The Importance of Addressing the Underdiagnosis of ADHD in Females
Fortunately, awareness of ADHD in women is growing, and more and more women are seeking diagnosis and treatment for the condition. Diagnosis often involves a combination of self-reporting, assessment by a mental health professional, and testing to rule out other conditions. Treatment may include medication, such as Adderall or Ritalin, as well as therapy and coaching to develop strategies for managing symptoms.
In honor of Women’s History Month, it’s important to continue raising awareness of ADHD in women and advocating for better diagnosis and treatment. By recognizing the unique challenges faced by women with ADHD and working to overcome the stigma and barriers to care, we can help women with ADHD live happier, more fulfilling lives.

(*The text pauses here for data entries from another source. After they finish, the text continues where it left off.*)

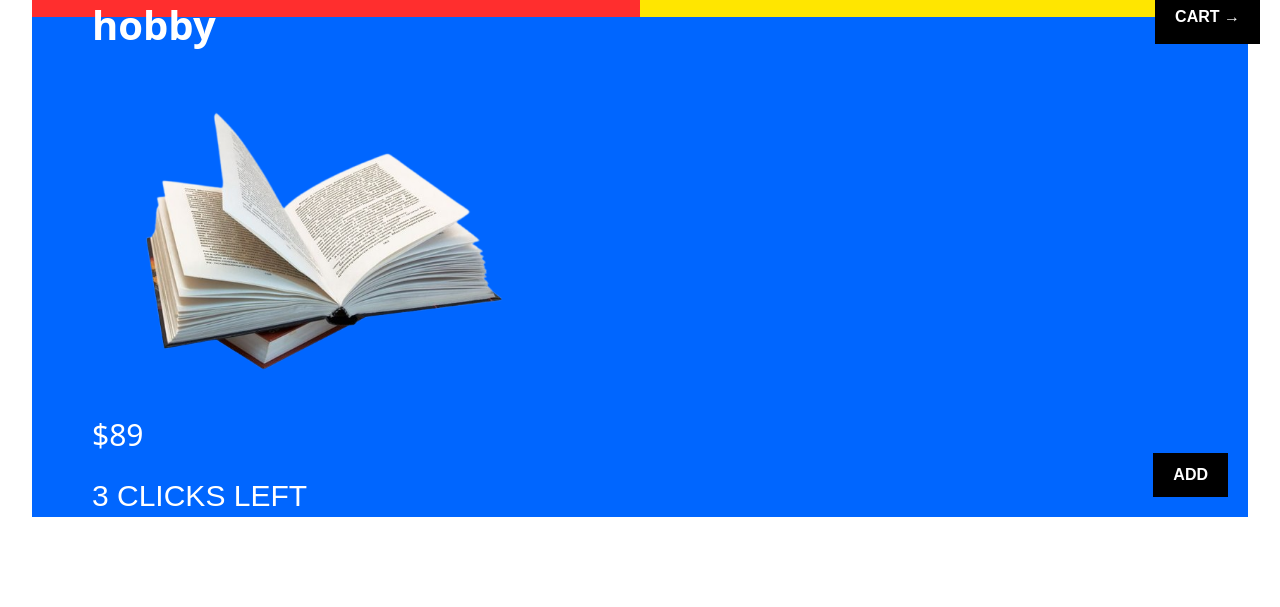
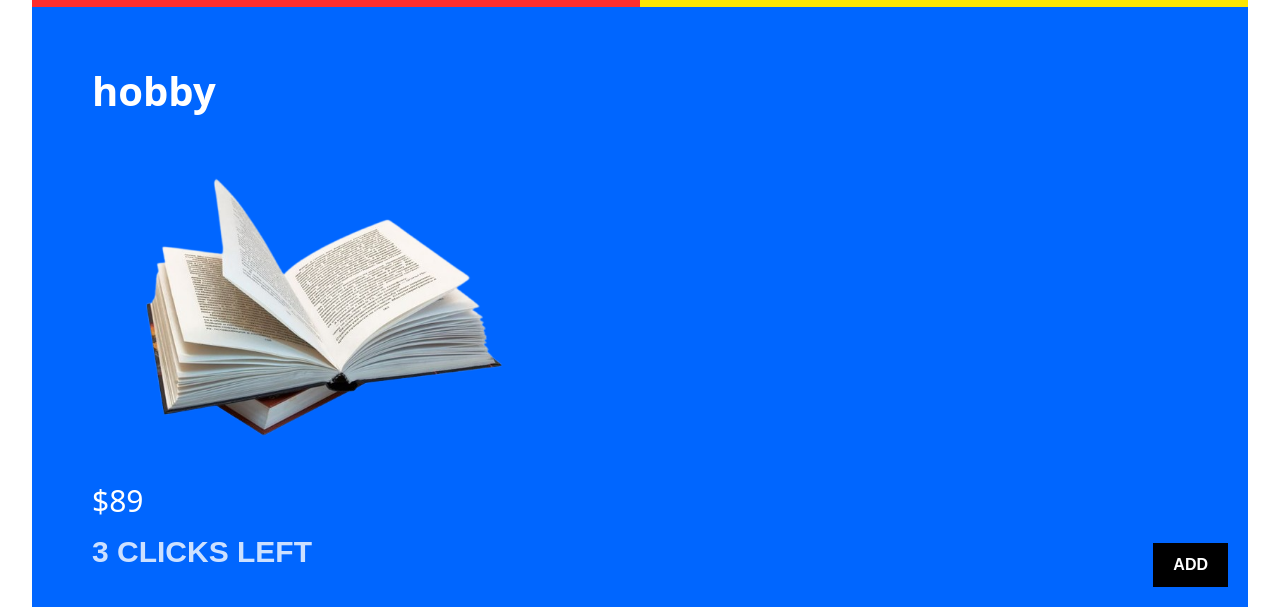
Before and after one commit to taniyuva/final-project, a plain HTML site: page index.html in a window 1280 px wide. Shown: the part 736-1343 px from the top of the page. Before the commit the page ends 1254 px from the top, so only its background shows below. Drawn offline with nearby package versions, Linux system fonts and the light colour scheme; a web font is replaced by a local one.

Commit message:
Update styles.css

```diff
--- a/styles.css
+++ b/styles.css
@@ -30,7 +30,6 @@ body {
 }
 
 
-/* PRODUCT BLOCKS */
 .product {
   padding: 60px;
   color: black;
@@ -52,23 +51,22 @@ body {
   color: black;
 }
 
-/* COLORS */
 .red { background: #ff2e2e; }
 .yellow { background: #ffe600; }
 .blue { background: #0066ff; color: white; }
 
-.blue a { color: white; }
+.blue a {
+  color: white;
+}
 
-/* BIG BLOCK */
 .big {
-  height: 500px; /* Increase this number to make it taller */
+  height: 600px;
   display: flex;
   flex-direction: column;
-  justify-content: center; /* This keeps your content centered vertically */
+  justify-content: flex-start;
 }
 
 
-/* BUTTON */
 button {
   position: absolute;
   bottom: 20px;
@@ -80,10 +78,10 @@ button {
   color: white;
 }
 
-/* CART BUTTON */
+
 .cartBtn {
   position: fixed;
-  bottom: 20px;
+  top: 20px;
   right: 20px;
   background: black;
   color: white;
@@ -92,7 +90,6 @@ button {
   font-weight: bold;
 }
 
-/* HOVER = slight chaos */
 .product:hover {
   transform: scale(1.03);
 }
@@ -123,14 +120,17 @@ h1{
 }
 
 .cart-item {
-
   border: 2px solid black;
-
   padding: 20px;
-
   margin: 20px;
-
   border-radius: 12px;
-
   background: #f4f4f4;
 }
+
+
+.counter {
+  font-size: 18px;
+  font-weight: bold;
+  margin-top: -10px;
+  opacity: 0.8;
+}
```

- National Institute of Mental Health. (2021). Attention Deficit Hyperactivity Disorder. Retrieved from https://www.nimh.nih.gov/health/topics/attention-deficit-hyperactivity-disorder-adhd/index.shtml
Adeel Sarwar’s Bio:
Adeel Sarwar is a psychotherapist based in the UK, specializing in depression, anxiety, ADHD, eating disorders, and obsessive-compulsive disorder (OCD). With years of experience in the field, Adeel has seen firsthand the challenges faced by women with ADHD and is dedicated to raising awareness of the condition and advocating for better access to care for all.
Adeel is also a consultant with ADHDtest.ai, a startup that specializes in AI diagnosis for ADHD, and is committed to using the latest technology to improve diagnosis and treatment for individuals with the condition.
Author: Michelle Landeros, LMFT
Michelle Landeros is a Licensed Marriage Family Therapist (LMFT). She is passionate about helping individuals, couples and families thrive.
Last updated: September 24, 2023